Problem to solve - Scan the entries below for the word "backgroundTint". Copy out every line in which it occurs.

____________________

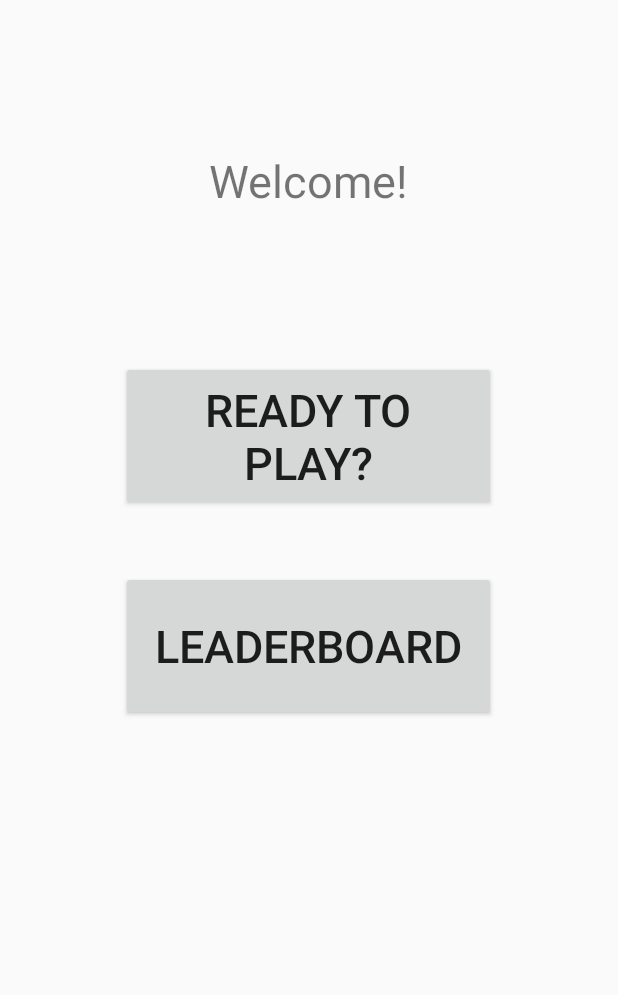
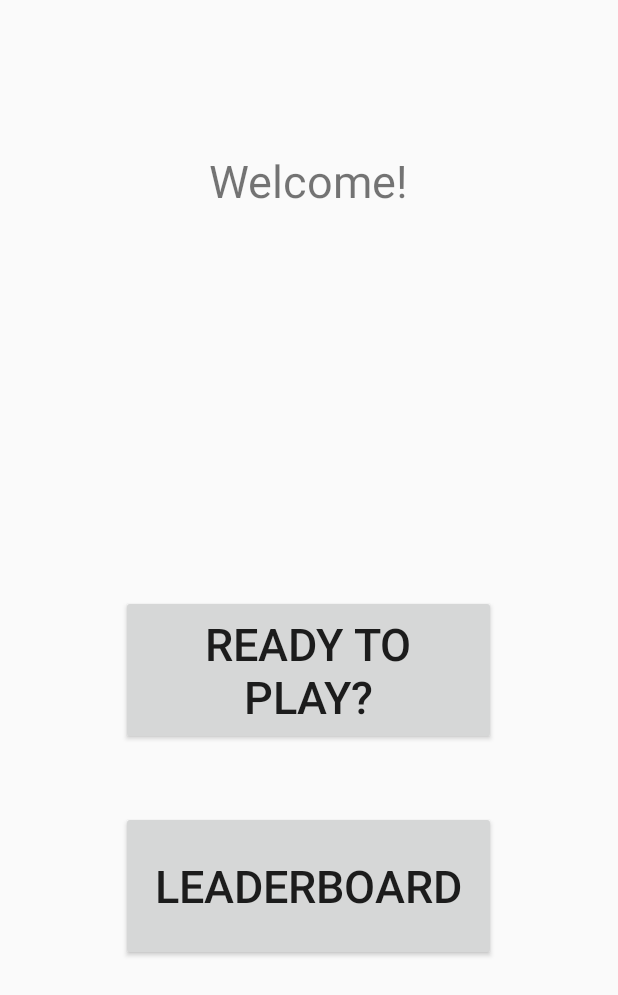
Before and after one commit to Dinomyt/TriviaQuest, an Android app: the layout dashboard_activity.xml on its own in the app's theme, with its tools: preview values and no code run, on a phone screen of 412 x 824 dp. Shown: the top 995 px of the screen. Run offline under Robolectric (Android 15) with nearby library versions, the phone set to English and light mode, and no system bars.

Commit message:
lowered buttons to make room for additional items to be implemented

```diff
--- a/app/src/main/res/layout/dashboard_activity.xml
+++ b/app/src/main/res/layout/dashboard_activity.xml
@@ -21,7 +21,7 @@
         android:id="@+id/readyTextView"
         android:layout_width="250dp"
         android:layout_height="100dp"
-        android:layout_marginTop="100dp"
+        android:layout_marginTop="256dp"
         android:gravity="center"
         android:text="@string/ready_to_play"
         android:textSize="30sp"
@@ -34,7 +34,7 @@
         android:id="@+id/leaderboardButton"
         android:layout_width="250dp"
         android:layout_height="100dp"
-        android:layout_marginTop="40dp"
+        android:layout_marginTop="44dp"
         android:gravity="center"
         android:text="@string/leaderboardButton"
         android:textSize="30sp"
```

____________________

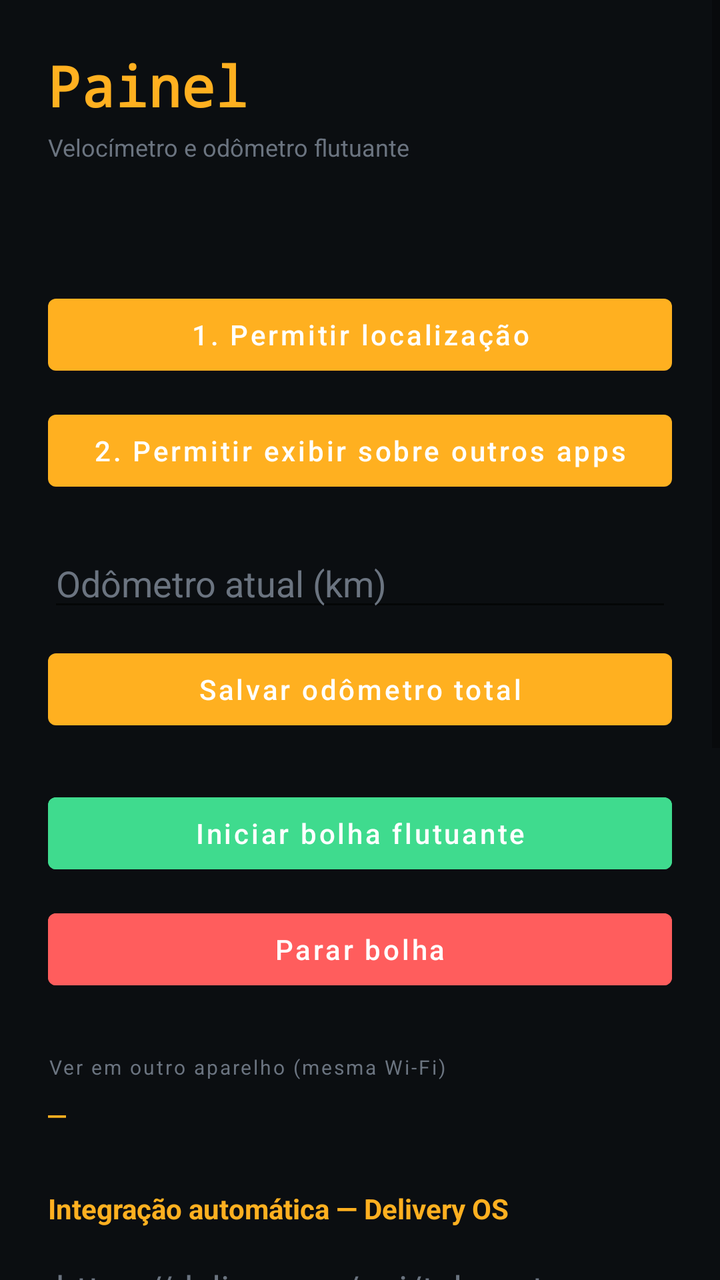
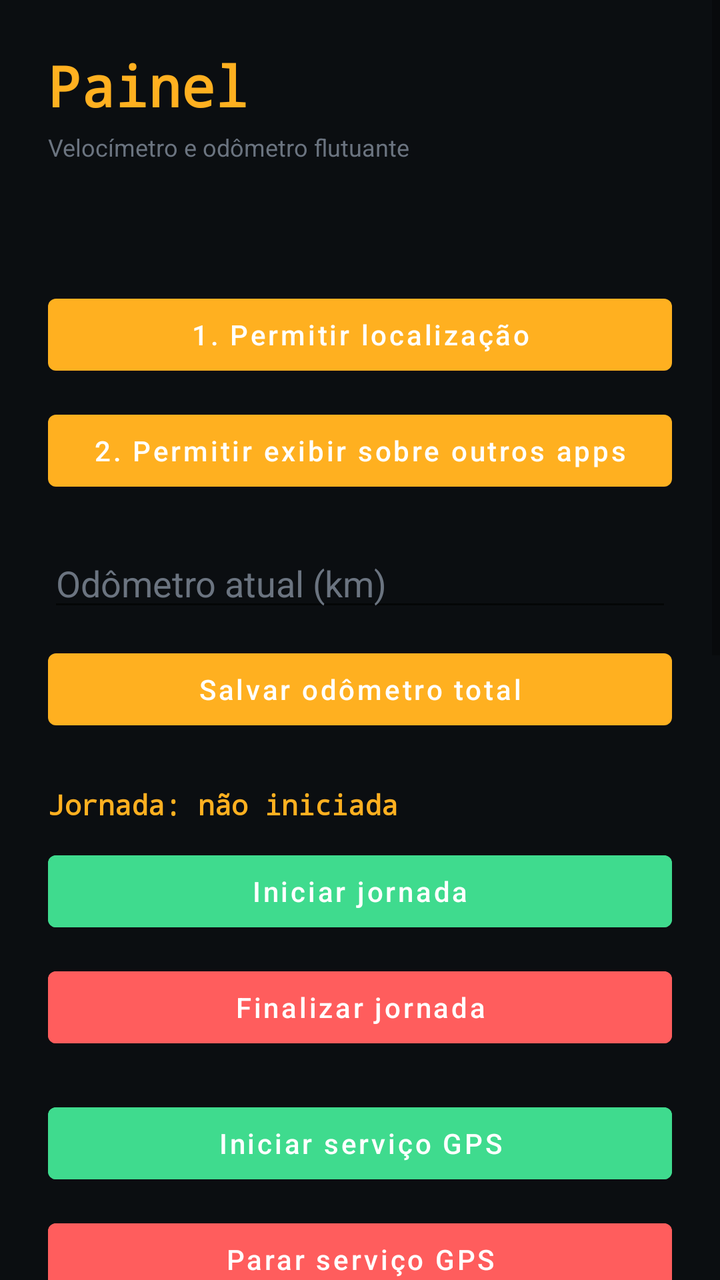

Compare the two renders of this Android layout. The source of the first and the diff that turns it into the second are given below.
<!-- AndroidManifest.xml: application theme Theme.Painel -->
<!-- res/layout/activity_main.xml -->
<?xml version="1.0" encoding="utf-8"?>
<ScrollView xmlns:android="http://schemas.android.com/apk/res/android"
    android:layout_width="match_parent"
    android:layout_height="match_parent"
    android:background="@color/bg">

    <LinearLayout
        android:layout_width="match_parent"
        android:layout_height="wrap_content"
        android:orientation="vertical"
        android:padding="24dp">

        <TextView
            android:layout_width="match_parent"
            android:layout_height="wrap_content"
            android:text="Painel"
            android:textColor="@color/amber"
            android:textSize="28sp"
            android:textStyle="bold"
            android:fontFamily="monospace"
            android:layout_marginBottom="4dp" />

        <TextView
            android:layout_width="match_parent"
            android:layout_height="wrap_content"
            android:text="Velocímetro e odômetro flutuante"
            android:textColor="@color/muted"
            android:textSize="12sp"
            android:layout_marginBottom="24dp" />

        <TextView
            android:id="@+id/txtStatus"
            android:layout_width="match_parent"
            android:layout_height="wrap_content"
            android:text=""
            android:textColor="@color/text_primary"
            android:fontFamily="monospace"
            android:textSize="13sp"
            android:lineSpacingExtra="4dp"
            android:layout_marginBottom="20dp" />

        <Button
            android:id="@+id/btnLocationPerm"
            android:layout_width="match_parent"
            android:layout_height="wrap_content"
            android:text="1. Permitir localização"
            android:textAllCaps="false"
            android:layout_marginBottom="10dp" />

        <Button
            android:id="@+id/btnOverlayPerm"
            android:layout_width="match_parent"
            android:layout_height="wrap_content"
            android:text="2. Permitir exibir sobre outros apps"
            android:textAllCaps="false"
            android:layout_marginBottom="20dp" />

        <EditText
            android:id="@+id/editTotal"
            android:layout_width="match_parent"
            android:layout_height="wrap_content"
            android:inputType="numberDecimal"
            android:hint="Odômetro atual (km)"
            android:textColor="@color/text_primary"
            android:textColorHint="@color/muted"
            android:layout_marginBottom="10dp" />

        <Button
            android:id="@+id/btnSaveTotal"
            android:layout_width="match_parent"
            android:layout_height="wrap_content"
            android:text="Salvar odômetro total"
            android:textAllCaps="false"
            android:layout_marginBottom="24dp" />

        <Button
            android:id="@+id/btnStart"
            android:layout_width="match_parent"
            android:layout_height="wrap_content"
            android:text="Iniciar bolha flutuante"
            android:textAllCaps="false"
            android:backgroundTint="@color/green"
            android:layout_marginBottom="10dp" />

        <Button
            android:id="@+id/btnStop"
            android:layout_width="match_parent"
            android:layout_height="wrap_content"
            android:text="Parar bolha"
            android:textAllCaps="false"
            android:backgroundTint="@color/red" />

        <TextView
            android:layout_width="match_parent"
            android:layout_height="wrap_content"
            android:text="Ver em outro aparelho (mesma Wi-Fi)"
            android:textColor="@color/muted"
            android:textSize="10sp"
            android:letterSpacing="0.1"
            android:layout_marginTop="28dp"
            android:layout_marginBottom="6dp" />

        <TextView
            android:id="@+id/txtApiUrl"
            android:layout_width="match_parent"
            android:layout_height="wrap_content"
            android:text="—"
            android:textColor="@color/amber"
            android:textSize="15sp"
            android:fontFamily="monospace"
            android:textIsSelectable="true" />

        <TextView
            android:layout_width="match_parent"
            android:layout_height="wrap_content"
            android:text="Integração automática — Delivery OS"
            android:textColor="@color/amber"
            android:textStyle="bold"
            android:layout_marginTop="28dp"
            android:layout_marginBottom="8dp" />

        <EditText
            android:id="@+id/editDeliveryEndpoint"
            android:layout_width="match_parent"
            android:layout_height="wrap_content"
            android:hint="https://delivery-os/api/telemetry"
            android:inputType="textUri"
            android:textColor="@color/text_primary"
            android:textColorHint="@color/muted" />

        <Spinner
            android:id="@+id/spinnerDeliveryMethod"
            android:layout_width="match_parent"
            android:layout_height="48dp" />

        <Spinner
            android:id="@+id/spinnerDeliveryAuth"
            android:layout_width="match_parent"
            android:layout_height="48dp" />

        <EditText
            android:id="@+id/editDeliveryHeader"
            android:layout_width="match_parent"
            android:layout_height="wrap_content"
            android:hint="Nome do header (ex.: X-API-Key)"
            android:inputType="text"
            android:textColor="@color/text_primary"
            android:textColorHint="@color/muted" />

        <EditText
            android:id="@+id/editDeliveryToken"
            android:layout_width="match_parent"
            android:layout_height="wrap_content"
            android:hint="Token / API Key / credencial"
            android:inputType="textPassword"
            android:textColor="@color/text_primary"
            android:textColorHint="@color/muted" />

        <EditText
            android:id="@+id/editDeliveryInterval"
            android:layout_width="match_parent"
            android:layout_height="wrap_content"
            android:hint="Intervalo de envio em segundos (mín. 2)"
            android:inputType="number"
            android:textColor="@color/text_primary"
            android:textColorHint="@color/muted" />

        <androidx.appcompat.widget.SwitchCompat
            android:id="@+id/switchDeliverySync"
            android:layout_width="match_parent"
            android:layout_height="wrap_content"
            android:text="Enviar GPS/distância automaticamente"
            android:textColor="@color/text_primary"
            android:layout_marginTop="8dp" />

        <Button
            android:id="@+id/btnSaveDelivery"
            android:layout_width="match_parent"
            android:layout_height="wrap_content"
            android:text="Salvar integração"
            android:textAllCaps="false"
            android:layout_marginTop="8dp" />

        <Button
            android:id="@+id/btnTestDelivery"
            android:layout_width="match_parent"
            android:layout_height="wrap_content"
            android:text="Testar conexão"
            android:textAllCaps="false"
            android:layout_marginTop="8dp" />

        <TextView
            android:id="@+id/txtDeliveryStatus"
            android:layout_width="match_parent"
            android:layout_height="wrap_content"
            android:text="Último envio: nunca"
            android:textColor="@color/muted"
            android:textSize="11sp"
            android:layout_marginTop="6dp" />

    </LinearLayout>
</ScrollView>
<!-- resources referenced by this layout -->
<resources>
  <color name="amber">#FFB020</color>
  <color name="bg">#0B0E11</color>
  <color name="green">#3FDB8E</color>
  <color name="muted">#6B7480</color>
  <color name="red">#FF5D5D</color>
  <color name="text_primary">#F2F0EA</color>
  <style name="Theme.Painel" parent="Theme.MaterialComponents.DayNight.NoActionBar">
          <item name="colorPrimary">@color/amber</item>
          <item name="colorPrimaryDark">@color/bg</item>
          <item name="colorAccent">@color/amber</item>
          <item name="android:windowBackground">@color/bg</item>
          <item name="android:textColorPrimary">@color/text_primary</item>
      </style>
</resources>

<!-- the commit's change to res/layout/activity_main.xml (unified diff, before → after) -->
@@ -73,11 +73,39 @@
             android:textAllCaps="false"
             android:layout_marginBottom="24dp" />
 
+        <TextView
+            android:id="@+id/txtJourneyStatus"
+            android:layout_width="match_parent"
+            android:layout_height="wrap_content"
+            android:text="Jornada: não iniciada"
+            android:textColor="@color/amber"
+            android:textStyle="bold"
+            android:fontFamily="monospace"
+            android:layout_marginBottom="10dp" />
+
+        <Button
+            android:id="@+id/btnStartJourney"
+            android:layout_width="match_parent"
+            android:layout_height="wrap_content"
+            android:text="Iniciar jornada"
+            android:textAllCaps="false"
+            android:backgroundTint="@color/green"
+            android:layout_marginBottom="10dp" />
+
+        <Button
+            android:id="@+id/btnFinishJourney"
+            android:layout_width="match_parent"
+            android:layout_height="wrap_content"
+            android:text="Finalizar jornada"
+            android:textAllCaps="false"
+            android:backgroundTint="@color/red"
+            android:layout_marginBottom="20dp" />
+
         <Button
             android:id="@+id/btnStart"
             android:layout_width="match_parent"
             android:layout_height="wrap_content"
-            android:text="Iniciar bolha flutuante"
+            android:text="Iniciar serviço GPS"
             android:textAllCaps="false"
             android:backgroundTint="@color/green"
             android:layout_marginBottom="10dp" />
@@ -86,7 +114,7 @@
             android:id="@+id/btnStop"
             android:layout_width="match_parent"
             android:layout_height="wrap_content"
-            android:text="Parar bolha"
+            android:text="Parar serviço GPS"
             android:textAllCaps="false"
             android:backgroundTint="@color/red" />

____________________

Answer -
            android:backgroundTint="@color/green"
            android:backgroundTint="@color/red" />
+            android:backgroundTint="@color/green"
+            android:backgroundTint="@color/red"
             android:backgroundTint="@color/green"
             android:backgroundTint="@color/red" />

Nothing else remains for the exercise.